Statistics, monitoring, reporting publicly and regularly about compliance and violations are essential to realize any serious human rights commitments.

We emphasize the need for:

„Assignment within OSCE, perhaps in the Office of Democratic Institutions and Human Rights of the responsibility to monitor and report regularly on anti-Semitic incidents and the implementation of state's Copenhagen commitments.

„ Review of state compliance within the OSCE on a regular basis.

„ Acceptance of the German invitation to host an OSCE meeting on anti-Semitism in Berlin.

The meeting in Berlin should be different than the first, and participating states and the ODHIR should ensure that the meeting moves us forward in evaluating the strategies, documentation, commitments, and implementation of the OSCE states with regard to the struggle against anti-Semitism

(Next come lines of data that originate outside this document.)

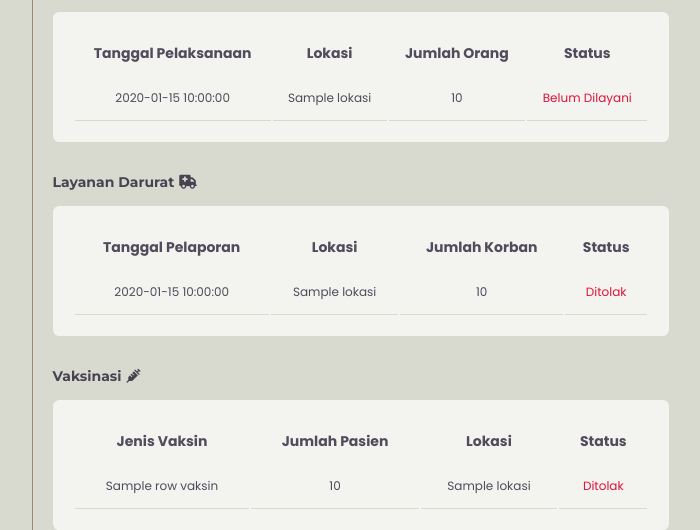
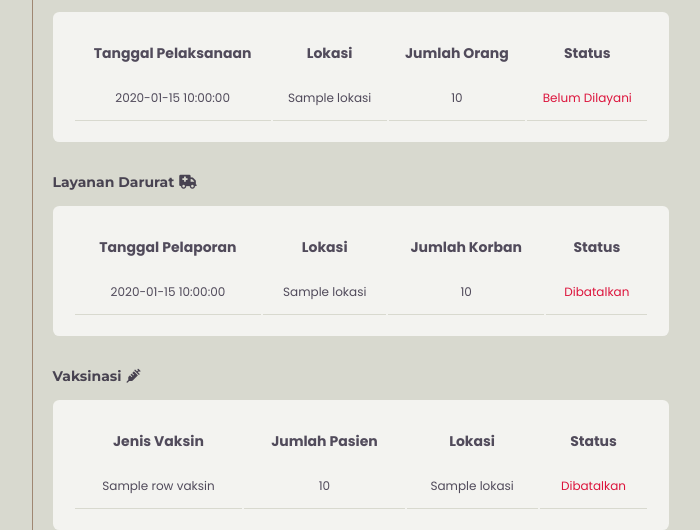
Before and after one commit to AbielB/pearlMedic_PKL, a CodeIgniter 4 app: template app/Views/admin/details_data_perusahaan.php in a window 1280 px wide. Shown: the part 977-1507 px from the top of the page, without its empty margins (217-917 px from the left). Run offline with PHP 8.4 and a stand-in for CodeIgniter, Linux system fonts and the light colour scheme; the template is opened without the code that fills it: most values are stand-ins (such as "Sample title", 1, 10 or a date in 2020); data that the repository does not hold is empty; some libraries are stand-ins or nearby versions.

Commit message:
detail data perusahaan fix

```diff
--- a/app/Views/admin/details_data_perusahaan.php
+++ b/app/Views/admin/details_data_perusahaan.php
@@ -141,19 +141,16 @@
 
 
                     <div class="editdelete_profil">
-                        <a href="/admin/EditDataPerusahaan?id=<?php echo $id ?>" class="btn btn-primary edit"><i
-                                class="fa-solid fa-user-pen"></i>Edit
+                        <a href="/admin/EditDataPerusahaan?id=<?php echo $id ?>" class="btn btn-primary edit"><i class="fa-solid fa-user-pen"></i>Edit
                             Profil</a>
-                        <button type="button" class="btn btn-success <?= $btn ?>"
-                            onclick="openPopup()"><?php echo $buttonText ?></button>
+                        <button type="button" class="btn btn-success <?= $btn ?>" onclick="openPopup()"><?php echo $buttonText ?></button>
                     </div>
                     <div class="popup" id="popup">
                         <?= $icon ?>
                         <h2><?php echo $hText ?></h2>
                         <p><?php echo $pText ?></p>
 
-                        <button type="submit" name="edit" id="edit"
-                            onclick="changeStatusAkun(<?php echo $id ?>,<?php echo $status ?>)">Ya</button>
+                        <button type="submit" name="edit" id="edit" onclick="changeStatusAkun(<?php echo $id ?>,<?php echo $status ?>)">Ya</button>
                         <button type="submit" onclick="closePopup()">Batalkan</button>
                     </div>
                     <style>
@@ -192,7 +189,7 @@
                                     $namaStatus = "Sudah Dilayani";
                                     $class = "green";
                                 } else if ($status == 4) {
-                                    $namaStatus = "Ditolak";
+                                    $namaStatus = "Dibatalkan";
                                     $class = "red";
                                 } else {
                                     $namaStatus = "Belum Dipesan";
@@ -235,7 +232,7 @@
                                     $status = "Sudah Dilayani";
                                 } else {
                                     $color = "red";
-                                    $status = "Ditolak";
+                                    $status = "Dibatalkan";
                                 } ?>
 
                                 <tr>
@@ -274,7 +271,7 @@
                                     $status = "Sudah Dilayani";
                                 } else {
                                     $color = "red";
-                                    $status = "Ditolak";
+                                    $status = "Dibatalkan";
                                 } ?>
                                 <tr>
                                     <td><?= $darurat->tanggal_pelaporan ?></td>
@@ -312,7 +309,7 @@
                                     $status = "Sudah Dilayani";
                                 } else {
                                     $color = "red";
-                                    $status = "Ditolak";
+                                    $status = "Dibatalkan";
                                 }
 
                                 echo '<tr>
```
Lines whose indentation alone changed are shown as unchanged.
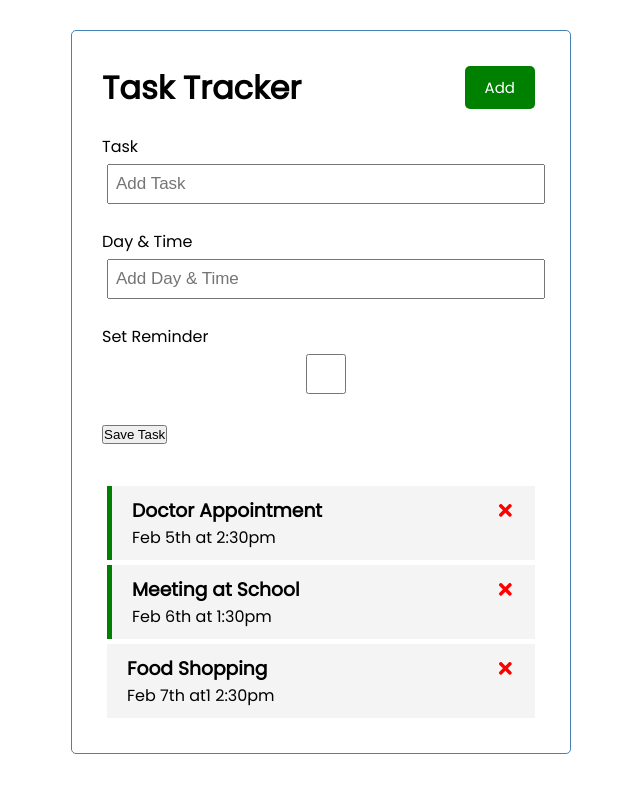
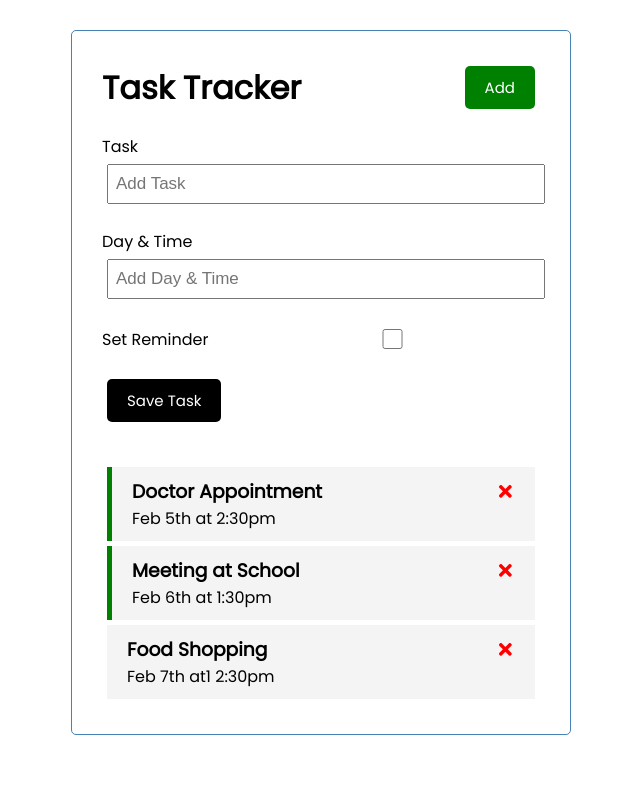
Before and after one commit to keefers1030/react-task-tracker, a React (Create React App) app in the folder react-task-tracker/: page / in a window 1280 px wide. Shown: the top 792 px of the page, without its empty margins (319-959 px from the left). Built offline with nearby package versions, Linux system fonts and the light colour scheme.

Commit message:
added AddTask prop

```diff
--- a/react-task-tracker/src/App.js
+++ b/react-task-tracker/src/App.js
@@ -27,6 +27,11 @@
     }
   ])
 
+  // add task
+  const addTask = (task) => {
+    console.log(task)
+  }
+
   // delete task
   const deleteTask = (id) => {
     setTasks(tasks.filter((task) => task.id !== id))
@@ -44,7 +49,7 @@
   return (
     <div className="container">
       <Header />
-      <AddTask />
+      <AddTask onAdd={addTask} />
       {tasks.length > 0 ? (
         <Tasks tasks={tasks} onDelete=
         { deleteTask }  onToggle={toggleReminder}/>
--- a/react-task-tracker/src/components/AddTask.js
+++ b/react-task-tracker/src/components/AddTask.js
@@ -1,22 +1,52 @@
+import {useState} from 'react'
+
 const AddTask = () => {
+  const [text, setText] = useState('')
+  const [day, setDay] = useState('')
+  const [reminder, setReminder] = useState(false)
+
+  const onSubmit = (e) => {
+    e.preventDefault()
+
+    if(!text) {
+      alert('Please add a task')
+      return
+    }
+
+    onAdd({text, day, reminder})
+
+    setText('')
+    setDay('')
+    setReminder(false)
+  }
+
   return (
-    <form className='add-form'>
+    <form className='add-form' onSubmit={onSubmit}>
       <div className='form-control'>
         <label>Task</label>
-        <input type='text' placeholder='Add Task'/>
+        <input type='text' placeholder='Add Task'
+        value={text} onChange={(e) => setText(e.target.value)}
+        />
       </div>
 
       <div className='form-control'>
         <label>Day & Time</label>
-        <input type='text' placeholder='Add Day & Time'/>
+        <input type='text' placeholder='Add Day & Time'
+        value={day} onChange={(e) => setDay(e.target.value)}
+        />
       </div>
 
-      <div className='form-control'>
+      <div className='form-control form-control-check'>
         <label>Set Reminder</label>
-        <input type='checkbox' />
+        <input
+          type='checkbox'
+          checked={reminder}
+          value={reminder} onChange={(e) => setReminder(e.currentTarget.checked)}
+        />
       </div>
 
-      <input type='submit' value='Save Task' />
+      <input type='submit' value='Save Task'
+      className='btn btn-blick'/>
     </form>
   )
 }
```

In terms of international cooperation on combating anti-Semitism, as with many human rights issues, the OSCE is a key venue through which to advance this. And the OSCE has a special obligation to exhibit vigorous leadership on this issue to show the rest of the international community that this is an important issue and that political will can make a real difference in combating anti-Semitism. We hope that kind of leadership will be emerging in other international and regional institutions. But we have been disappointed by their failure to address this topic seriously in their reporting and other human rights work. We earnestly hope OSCE will not continue in their direction. That is why the recommendations that emerge from this meeting are so vital and so closely monitored.

In conclusion, we reiterate: anti-Semitism is not hooliganism, it's human rights abuse.